And her courage was taken from her, and her mouth she opened wide.
He seized the spear and burst her belly,
He severed her inward parts, he pierced her heart.
He overcame her and cut off her life;
He cast down her body and stood upon it.
— from the Enûma Eliš, a Babylonian creation myth (it dates to at least 1100 B.C., long before Daniel’s time)
After that, Marduk rips the evil ocean goddess’s carcass in half, all the better to create the earth and skies to get the universe kick-started. Pleasant stuff. The full version could make J.K. Rowling look like Janette Oke. And yet God blessed Daniel’s learning of such literature.
I haven’t even gotten into how this myth was likely a ripoff of the Biblical creation account — a reply to the objection that we must avoid stories that mix Christianity and pagan elements!
At the very least, this proves a Christian may honor God to study what the bad guys believe. We don’t even need to mention stories written by Christians yet. Again, this is explicit Biblical support for a “worst-case scenario”: studying overtly pagan stories.
Yet doesn’t it also follow that Daniel could, for God’s glory, enjoy even the creativity of the literature he studied? Was it all right for him to learn about these false gods and myths, so long as he didn’t take any kind of pleasure in how well the stories were told or the culture was formed? Or could he appreciate the myth-tellers’ and even occult teachers’ craft, while rejecting their substance as being intended to oppose the God Whom he loved more?
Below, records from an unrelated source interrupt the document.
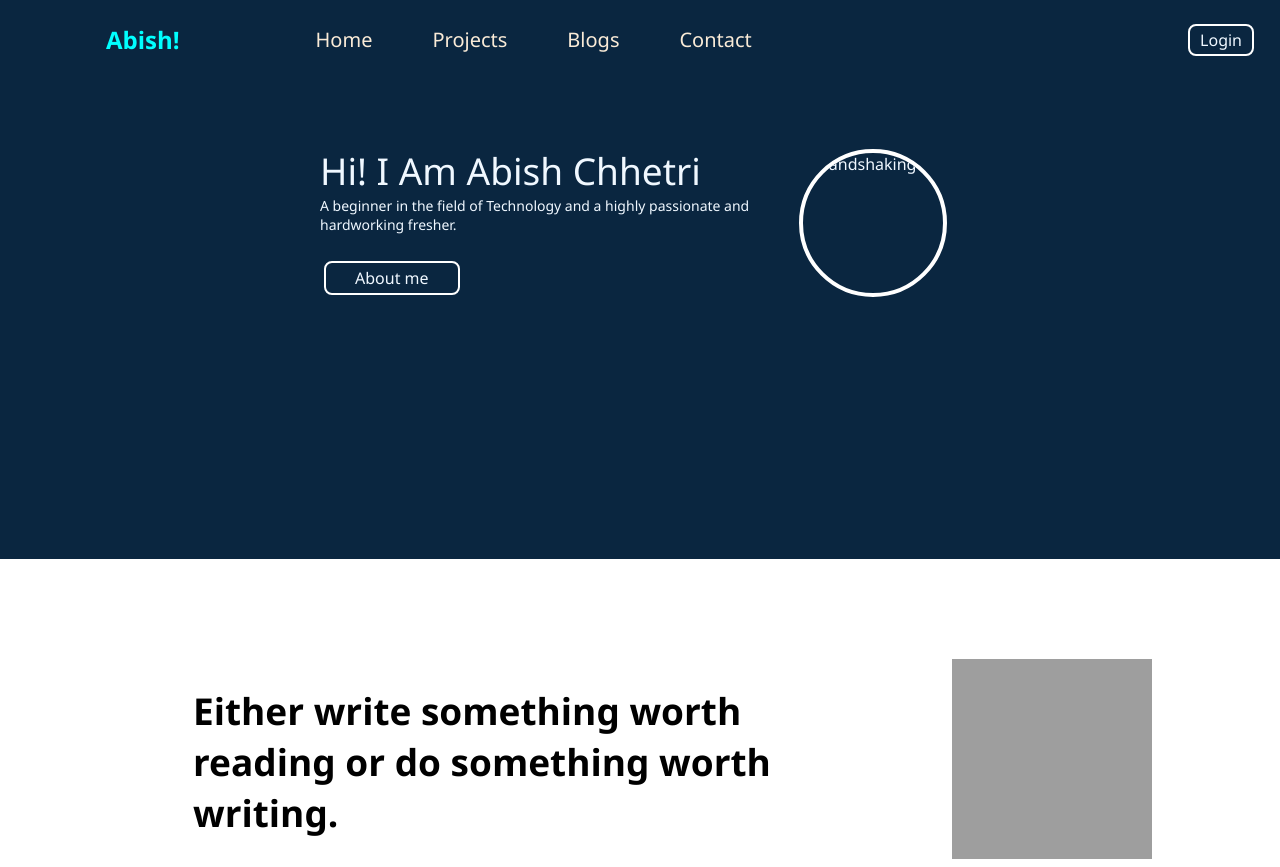
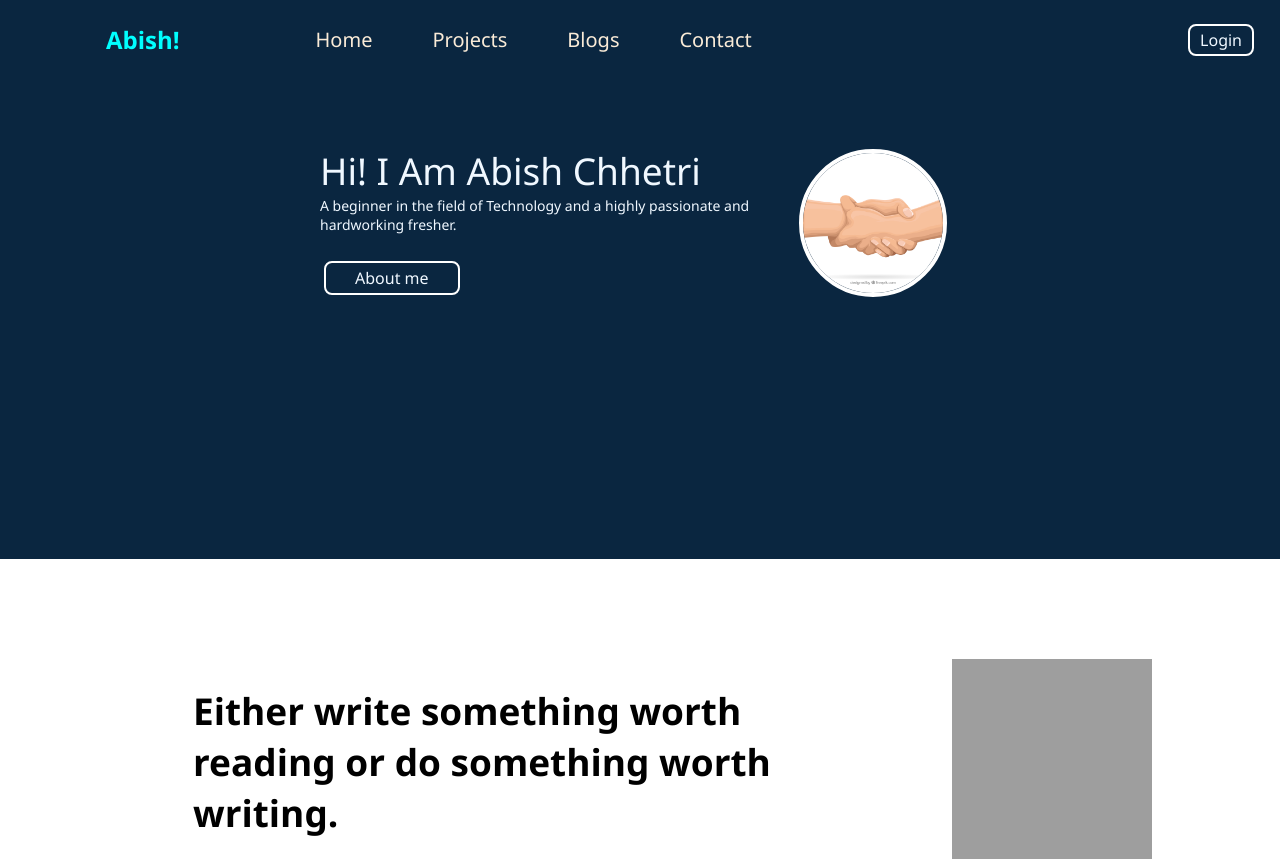
Before and after one commit to AwishChhetri/profile, a plain HTML site: page index.html in a window 1280 px wide. Shown: the top 867 px of the page. Drawn offline with Linux system fonts and the light colour scheme; grey boxes are pictures that could not be loaded.

Commit message:
Update index.html

```diff
--- a/index.html
+++ b/index.html
@@ -46,7 +46,7 @@
 
 
             <div class="secondHalf">
-                <img src="without circle bhai logo.pdf" alt="handshaking" width="200px" height="200px">
+                <img src="271755-P5OS2E-191 - Copy.jpg" alt="handshaking" width="200px" height="200px">
             </div>
         </div>
     </section>
```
Surely Daniel and his friends could do this, not only without sin, but with God’s blessing and gifting (Daniel 1:17). This was part of his unique calling to seek the welfare of his pagan city. And without his obedience to God, it seems clear that God’s plan to bring His people back to their land, and even do amazing things like save a pagan king along the way, could not have happened. How much more permissible, then, is it for Christians themselves to enjoy something far more positive than studying actual pagan stories to know what pagans believe: using their own imaginations to enjoy or even write new stories for God’s glory!
With that, I think I’m out of room again. I’m saving what I hope is the final part for next week, about Christ Himself, the ultimate Storyteller, and whether His stories were fictitious or historical — and either way, whether He meant them only to tell Moral Lessons.
Your thoughts on Daniel, pagan stories, and how God works in our gifts and imaginations?